EV use is skyrocketing in China. That’s terrible news.
As a foundation whose primary goal is ending our oil addiction both in the United States and internationally, you might think we’d be celebrating a rise in electric vehicle (EV) usage in the most populous country on Earth.
And in some ways, we are. More EVs means fewer gas-guzzlers, and subsequently less money going to terrorist groups and oppressive regimes around the world.
But because China generates a whopping 72 percent of its electricity from coal, it’s not quite time to break out the party hats. Why? Because greenhouse gas (GHG) reductions from EVs powered by coal generated electricity are quite modest and actually worsen air pollution by 2 to 5 times. You think air quality in China is bad now? Just wait and see what it’s like if EV proliferation continues at this rate and China doesn’t clean up its electrical grid.

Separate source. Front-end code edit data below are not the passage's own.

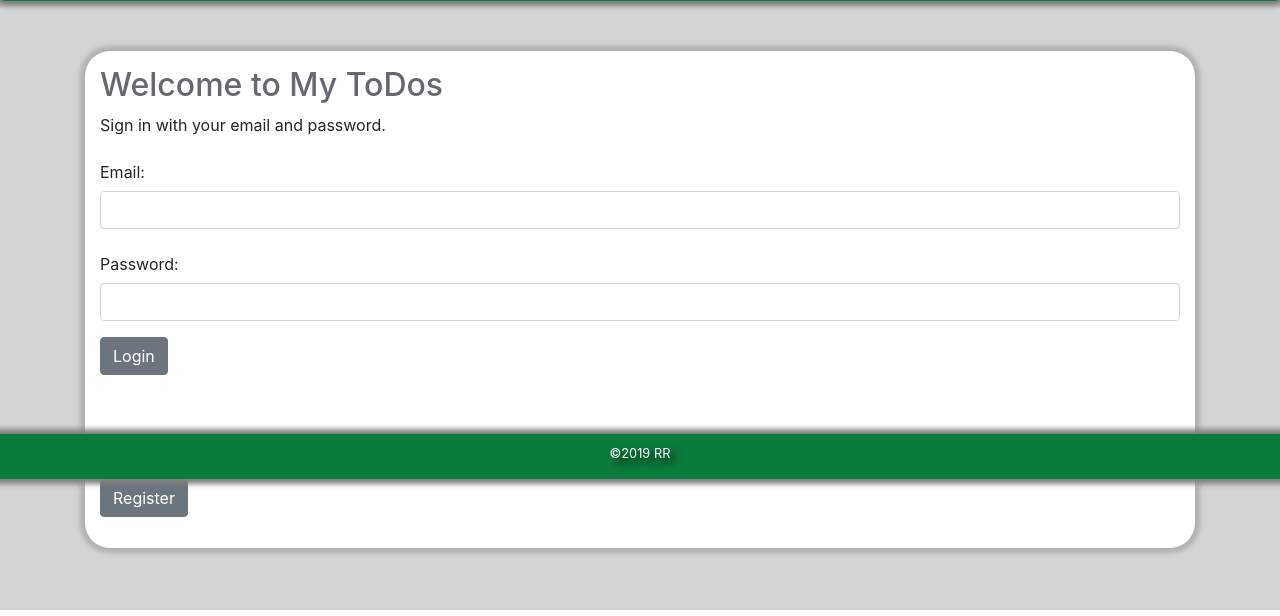
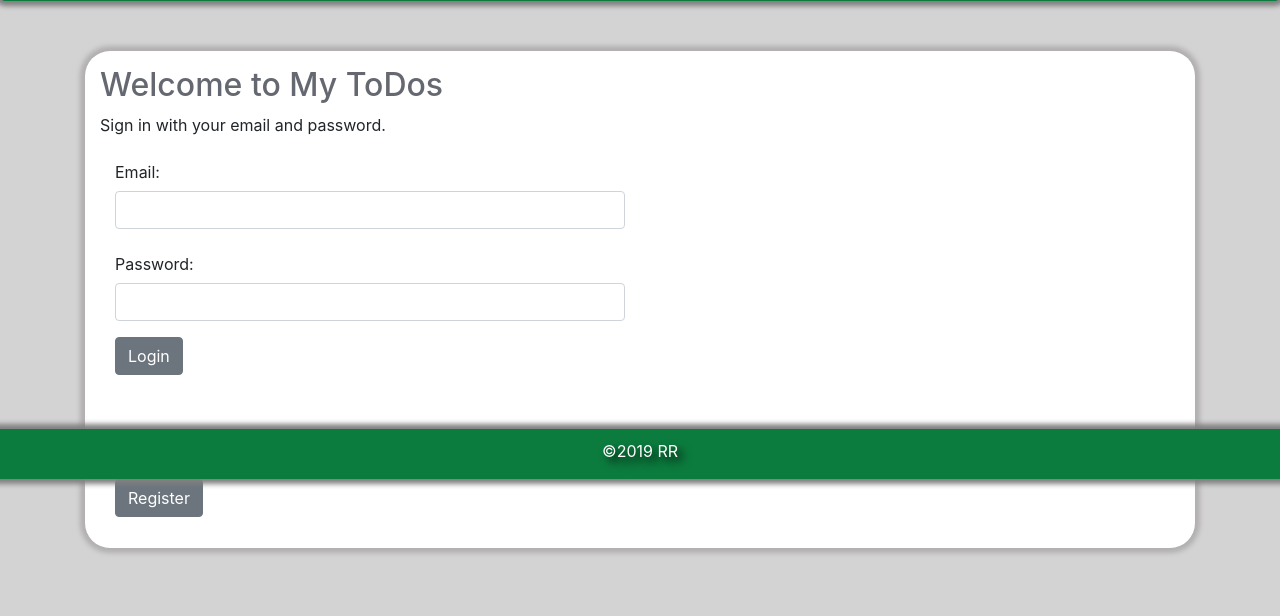
Before and after one commit to reerant/PHP-SQL, a PHP site: page / in a window 1280 px wide. Shown: the part 321-937 px from the top of the page. Run offline with PHP 8.4, Linux system fonts and the light colour scheme.

Commit message:
added and fixed code

```diff
--- a/footer.php
+++ b/footer.php
@@ -7,7 +7,6 @@
 <script src="https://cdnjs.cloudflare.com/ajax/libs/popper.js/1.14.7/umd/popper.min.js" integrity="sha384-UO2eT0CpHqdSJQ6hJty5KVphtPhzWj9WO1clHTMGa3JDZwrnQq4sF86dIHNDz0W1" crossorigin="anonymous"></script>
 <script src="https://stackpath.bootstrapcdn.com/bootstrap/4.3.0/js/bootstrap.min.js" integrity="sha384-7aThvCh9TypR7fIc2HV4O/nFMVCBwyIUKL8XCtKE+8xgCgl/PQGuFsvShjr74PBp" crossorigin="anonymous"></script>
 
-</div>
 </body>
 
 </html>
--- a/index.php
+++ b/index.php
@@ -113,15 +113,15 @@ if (isset($_POST['registerButton'])) {
   </div>
   <!-- validateLogin checks if there are any empty fields in the form when submitting -->
   <form action="index.php" name="loginForm" method="post" id="loginForm" onsubmit="return validateLogin()">
-    <div class="form-group">
+    <div class="form-group col-md-6">
       <label for="loginEmail" class="col-form-label">Email:</label>
       <input type="text" class="form-control" id="loginEmail" name="loginEmail">
     </div>
-    <div class="form-group">
+    <div class="form-group col-md-6">
       <label for="loginPassword" class="col-form-label">Password:</label>
       <input type="password" class="form-control" id="loginPassword" name="loginPassword">
     </div>
-    <div class="form-group">
+    <div class="form-group col-md-6">
       <button type="submit" class="btn btn-secondary" id="loginButton" name="loginButton">Login</button>
     </div>
     <br>
@@ -137,7 +137,7 @@ if (isset($_POST['registerButton'])) {
 
     <br>
     <p>If you do not have an account yet click on "Register" to create one. </p>
-    <div class="form-group">
+    <div class="form-group col-md-6">
       <button type="button" class="btn btn-secondary" data-toggle="modal" data-target="#register">Register</button>
     </div>
   </form>
@@ -170,13 +170,16 @@ if (isset($_POST['registerButton'])) {
 
           <div class="form-group">
             <label for="regEmail">Email</label>
-            <input type="email" class="form-control" id="regEmail" name="regEmail" aria-describedby="emailHelp" pattern="[a-z0-9._%+-]+@[a-z0-9.-]+\.[a-z]{2,}$"><small id="emailHelp" class="form-text text-muted">
-              Your email must contain @ character. It can NOT contain &auml;,	&ouml; or &aring; characters.
+            <input type="email" class="form-control" id="regEmail" name="regEmail" aria-describedby="emailHelp" pattern="[a-z0-9._%+-]+@[a-z0-9.-]+\.[a-z]{2,}$">
+            <small id="emailHelp" class="form-text text-muted">
+              Your email must contain @ character. It can NOT contain &auml;, &ouml; or &aring; characters.
+            </small>
           </div>
 
           <div class="form-group">
             <label for="regPassword">Password</label>
-            <input type="password" class="form-control" id="regPassword" name="regPassword" aria-describedby="passwordHelp" pattern=".{8,}" title="Password must contain eight or more characters"><small id="passwordHelp" class="form-text text-muted">
+            <input type="password" class="form-control" id="regPassword" name="regPassword" aria-describedby="passwordHelp" pattern=".{8,}" title="Password must contain eight or more characters">
+            <small id="passwordHelp" class="form-text text-muted">
               Your password must contain eight or more characters.
             </small>
           </div>
```
Also changed, not shown: todos.php (+9 -4 lines).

Air pollution already leads to 1.6 million deaths every year in China. It also has been linked to a variety of illnesses and health problems in children such as asthma, and a decline in cognitive/neurobehavior— which I discussed more in depth in my piece on air pollution’s effect on the brain.
China continues to transition away from an oil-fueled transportation sector and toward alternatives, but it should be working furiously to generate electricity from cleaner sources. In tandem with that strategy, the country should also be focusing on other alternative fuels like ethanol, methanol, natural gas, and hydrogen. Fuels that can displace oil and also offer significant reductions in emissions — both toxic criteria pollutants and GHGs.
- Air pollution is going to kill an awful lot of us if we don’t act
- Ethanol could cut EU emissions, study says
- Meet the 4 countries trying to ban gasoline cars
- E85 can help California cut emissions now
China is leading the world in building renewable energy generation and implementing grid-scale battery storage to smooth it variations in power supply from wind and solar.
Yes, they have a long way to go, but at least they have started.
At the rate they are going they will be able to power the EVs and clean up the grid.
I can’t for the life of me understand why intelligent people can’t see that the majority of the plumes in the picture are actually water vapor coming from the cooling towers. I see maybe 2 small stacks emitting smoke. Makes reporters look rather stupid.
Is there some C02 in that vapor?